- WORK REQUEST -
Below are records; report the number of lines among them that include the word "changed", and nothing further.

[Revision tracking records]
———
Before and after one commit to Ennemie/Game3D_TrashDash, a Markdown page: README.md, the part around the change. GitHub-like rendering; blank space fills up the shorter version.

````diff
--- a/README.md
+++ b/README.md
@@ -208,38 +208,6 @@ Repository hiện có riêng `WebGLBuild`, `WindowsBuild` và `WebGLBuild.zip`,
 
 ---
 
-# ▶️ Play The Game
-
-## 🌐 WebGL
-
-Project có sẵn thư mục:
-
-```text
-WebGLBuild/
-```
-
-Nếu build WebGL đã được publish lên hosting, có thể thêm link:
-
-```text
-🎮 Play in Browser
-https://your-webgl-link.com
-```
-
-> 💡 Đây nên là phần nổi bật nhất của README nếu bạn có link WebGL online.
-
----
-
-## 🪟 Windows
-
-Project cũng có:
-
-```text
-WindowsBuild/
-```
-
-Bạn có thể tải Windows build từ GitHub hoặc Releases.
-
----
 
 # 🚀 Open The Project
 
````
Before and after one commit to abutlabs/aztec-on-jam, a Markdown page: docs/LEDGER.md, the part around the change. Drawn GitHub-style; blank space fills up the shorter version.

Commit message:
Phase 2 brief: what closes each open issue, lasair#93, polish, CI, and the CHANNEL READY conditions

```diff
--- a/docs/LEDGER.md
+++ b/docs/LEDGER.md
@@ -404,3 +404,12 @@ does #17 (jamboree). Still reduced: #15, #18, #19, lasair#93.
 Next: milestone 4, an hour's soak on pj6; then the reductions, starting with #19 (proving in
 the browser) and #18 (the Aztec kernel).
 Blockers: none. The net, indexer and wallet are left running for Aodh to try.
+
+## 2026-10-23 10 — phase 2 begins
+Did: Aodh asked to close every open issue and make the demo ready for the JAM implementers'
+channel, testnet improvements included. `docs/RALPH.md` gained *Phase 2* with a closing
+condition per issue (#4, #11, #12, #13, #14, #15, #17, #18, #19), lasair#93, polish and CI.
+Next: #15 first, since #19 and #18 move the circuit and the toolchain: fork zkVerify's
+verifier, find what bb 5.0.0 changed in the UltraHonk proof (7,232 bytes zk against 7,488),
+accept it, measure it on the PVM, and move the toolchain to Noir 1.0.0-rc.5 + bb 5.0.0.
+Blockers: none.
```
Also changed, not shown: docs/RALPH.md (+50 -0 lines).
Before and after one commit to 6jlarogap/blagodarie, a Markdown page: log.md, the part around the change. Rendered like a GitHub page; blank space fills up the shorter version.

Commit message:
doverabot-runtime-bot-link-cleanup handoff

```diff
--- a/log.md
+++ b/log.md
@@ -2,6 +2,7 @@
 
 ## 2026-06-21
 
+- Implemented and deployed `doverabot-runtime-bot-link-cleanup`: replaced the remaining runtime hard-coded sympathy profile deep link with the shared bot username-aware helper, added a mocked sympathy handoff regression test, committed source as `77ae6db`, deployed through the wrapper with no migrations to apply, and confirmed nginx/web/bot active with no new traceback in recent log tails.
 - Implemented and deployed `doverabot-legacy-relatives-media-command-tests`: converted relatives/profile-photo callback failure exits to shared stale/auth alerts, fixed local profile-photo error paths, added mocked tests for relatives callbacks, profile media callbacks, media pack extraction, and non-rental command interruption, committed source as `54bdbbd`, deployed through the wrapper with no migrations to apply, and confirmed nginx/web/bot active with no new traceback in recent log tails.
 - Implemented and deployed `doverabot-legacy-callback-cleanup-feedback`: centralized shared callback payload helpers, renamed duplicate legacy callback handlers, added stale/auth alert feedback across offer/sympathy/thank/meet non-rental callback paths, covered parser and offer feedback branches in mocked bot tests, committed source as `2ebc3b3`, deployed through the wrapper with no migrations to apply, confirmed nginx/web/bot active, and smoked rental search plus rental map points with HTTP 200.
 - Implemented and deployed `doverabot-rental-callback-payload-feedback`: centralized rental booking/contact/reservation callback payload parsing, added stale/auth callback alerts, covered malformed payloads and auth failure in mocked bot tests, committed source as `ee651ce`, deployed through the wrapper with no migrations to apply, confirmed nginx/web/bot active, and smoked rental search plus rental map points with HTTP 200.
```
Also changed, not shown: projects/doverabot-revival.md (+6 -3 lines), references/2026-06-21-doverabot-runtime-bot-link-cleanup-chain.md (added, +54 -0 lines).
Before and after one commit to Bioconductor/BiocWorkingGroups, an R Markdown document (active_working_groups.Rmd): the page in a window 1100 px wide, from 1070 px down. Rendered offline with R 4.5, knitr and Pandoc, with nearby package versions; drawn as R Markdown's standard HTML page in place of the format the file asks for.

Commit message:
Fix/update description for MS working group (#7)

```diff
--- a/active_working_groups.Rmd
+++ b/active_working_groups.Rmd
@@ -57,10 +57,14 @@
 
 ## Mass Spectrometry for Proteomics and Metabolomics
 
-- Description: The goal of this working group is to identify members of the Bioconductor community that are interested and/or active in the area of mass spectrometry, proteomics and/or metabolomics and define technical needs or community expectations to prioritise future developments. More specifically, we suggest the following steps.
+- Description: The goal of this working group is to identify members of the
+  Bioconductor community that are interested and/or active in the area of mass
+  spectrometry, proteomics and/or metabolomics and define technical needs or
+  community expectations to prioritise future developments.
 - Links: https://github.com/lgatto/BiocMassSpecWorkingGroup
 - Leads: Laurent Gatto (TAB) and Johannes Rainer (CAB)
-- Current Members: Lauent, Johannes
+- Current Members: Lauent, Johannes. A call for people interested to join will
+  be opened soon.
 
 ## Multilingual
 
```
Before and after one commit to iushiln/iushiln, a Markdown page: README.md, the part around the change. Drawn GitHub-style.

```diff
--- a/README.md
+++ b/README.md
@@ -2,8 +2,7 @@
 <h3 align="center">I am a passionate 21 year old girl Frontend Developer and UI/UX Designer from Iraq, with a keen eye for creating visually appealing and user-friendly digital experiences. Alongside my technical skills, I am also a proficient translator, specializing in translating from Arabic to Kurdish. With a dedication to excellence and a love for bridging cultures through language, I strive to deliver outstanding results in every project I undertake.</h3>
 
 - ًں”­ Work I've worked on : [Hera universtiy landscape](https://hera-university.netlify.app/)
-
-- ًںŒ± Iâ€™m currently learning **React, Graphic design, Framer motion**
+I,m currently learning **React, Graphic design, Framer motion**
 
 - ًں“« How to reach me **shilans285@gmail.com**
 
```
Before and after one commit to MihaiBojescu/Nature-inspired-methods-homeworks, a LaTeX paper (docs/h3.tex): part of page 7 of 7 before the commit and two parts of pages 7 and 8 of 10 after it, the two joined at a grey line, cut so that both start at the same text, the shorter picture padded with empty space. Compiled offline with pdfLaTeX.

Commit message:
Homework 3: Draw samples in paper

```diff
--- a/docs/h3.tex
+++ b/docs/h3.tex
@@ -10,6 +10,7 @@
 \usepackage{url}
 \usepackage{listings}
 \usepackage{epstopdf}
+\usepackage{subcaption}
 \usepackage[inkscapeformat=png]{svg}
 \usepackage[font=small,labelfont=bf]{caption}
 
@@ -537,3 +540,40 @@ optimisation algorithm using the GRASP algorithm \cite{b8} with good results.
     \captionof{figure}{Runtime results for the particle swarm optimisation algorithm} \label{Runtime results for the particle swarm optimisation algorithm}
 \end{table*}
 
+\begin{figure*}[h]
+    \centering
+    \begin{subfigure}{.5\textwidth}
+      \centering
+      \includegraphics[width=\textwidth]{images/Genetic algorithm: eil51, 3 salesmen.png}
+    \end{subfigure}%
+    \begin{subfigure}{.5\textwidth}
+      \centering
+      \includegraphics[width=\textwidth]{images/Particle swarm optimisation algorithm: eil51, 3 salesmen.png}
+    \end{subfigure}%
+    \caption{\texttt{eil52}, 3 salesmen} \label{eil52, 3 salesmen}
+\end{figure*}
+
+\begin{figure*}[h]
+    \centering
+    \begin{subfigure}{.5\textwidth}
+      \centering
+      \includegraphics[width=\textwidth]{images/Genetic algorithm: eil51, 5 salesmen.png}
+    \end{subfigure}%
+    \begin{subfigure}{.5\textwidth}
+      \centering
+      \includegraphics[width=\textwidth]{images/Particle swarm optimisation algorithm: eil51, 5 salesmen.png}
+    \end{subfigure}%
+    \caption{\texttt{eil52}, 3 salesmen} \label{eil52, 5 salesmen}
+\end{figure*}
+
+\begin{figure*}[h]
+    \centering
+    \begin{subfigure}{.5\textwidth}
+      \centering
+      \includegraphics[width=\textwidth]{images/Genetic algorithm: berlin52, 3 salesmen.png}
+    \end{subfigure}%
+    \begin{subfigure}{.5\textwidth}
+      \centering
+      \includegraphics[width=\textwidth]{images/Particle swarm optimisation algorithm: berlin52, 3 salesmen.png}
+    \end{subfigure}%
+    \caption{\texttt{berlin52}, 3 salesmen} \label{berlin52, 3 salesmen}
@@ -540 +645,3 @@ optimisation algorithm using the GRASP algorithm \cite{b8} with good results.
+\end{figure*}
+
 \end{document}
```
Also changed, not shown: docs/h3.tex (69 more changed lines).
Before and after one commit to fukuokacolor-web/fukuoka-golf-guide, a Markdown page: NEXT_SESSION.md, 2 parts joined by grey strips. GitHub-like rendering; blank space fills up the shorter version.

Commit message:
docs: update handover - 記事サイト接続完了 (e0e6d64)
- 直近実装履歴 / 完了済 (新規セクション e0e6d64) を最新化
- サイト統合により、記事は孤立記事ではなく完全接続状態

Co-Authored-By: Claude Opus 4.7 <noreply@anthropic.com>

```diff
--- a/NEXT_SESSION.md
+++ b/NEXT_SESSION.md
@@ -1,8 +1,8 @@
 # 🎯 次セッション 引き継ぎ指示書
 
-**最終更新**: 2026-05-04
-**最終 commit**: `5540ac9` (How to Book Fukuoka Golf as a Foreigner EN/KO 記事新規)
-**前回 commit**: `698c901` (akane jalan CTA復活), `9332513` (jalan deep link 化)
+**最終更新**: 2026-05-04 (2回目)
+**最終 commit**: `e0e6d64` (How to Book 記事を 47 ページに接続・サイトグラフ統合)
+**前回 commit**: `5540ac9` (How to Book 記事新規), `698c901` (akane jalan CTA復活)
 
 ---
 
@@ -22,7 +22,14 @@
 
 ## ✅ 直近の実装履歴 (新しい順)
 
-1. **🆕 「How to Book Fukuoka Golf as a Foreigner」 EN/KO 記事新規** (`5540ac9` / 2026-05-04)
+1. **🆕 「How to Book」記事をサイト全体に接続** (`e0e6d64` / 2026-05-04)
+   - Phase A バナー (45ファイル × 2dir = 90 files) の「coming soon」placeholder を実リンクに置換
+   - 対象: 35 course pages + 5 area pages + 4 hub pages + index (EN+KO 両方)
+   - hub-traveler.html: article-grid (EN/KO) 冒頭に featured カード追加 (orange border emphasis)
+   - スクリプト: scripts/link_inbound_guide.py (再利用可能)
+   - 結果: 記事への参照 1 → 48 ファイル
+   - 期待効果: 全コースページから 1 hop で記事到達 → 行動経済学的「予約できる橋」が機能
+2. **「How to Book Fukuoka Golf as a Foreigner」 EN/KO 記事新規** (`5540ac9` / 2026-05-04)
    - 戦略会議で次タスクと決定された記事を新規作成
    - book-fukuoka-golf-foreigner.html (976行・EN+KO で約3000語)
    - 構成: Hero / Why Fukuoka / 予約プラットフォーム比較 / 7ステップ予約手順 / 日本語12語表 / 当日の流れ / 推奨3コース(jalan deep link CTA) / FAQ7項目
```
———
- YOUR SOLUTION -
4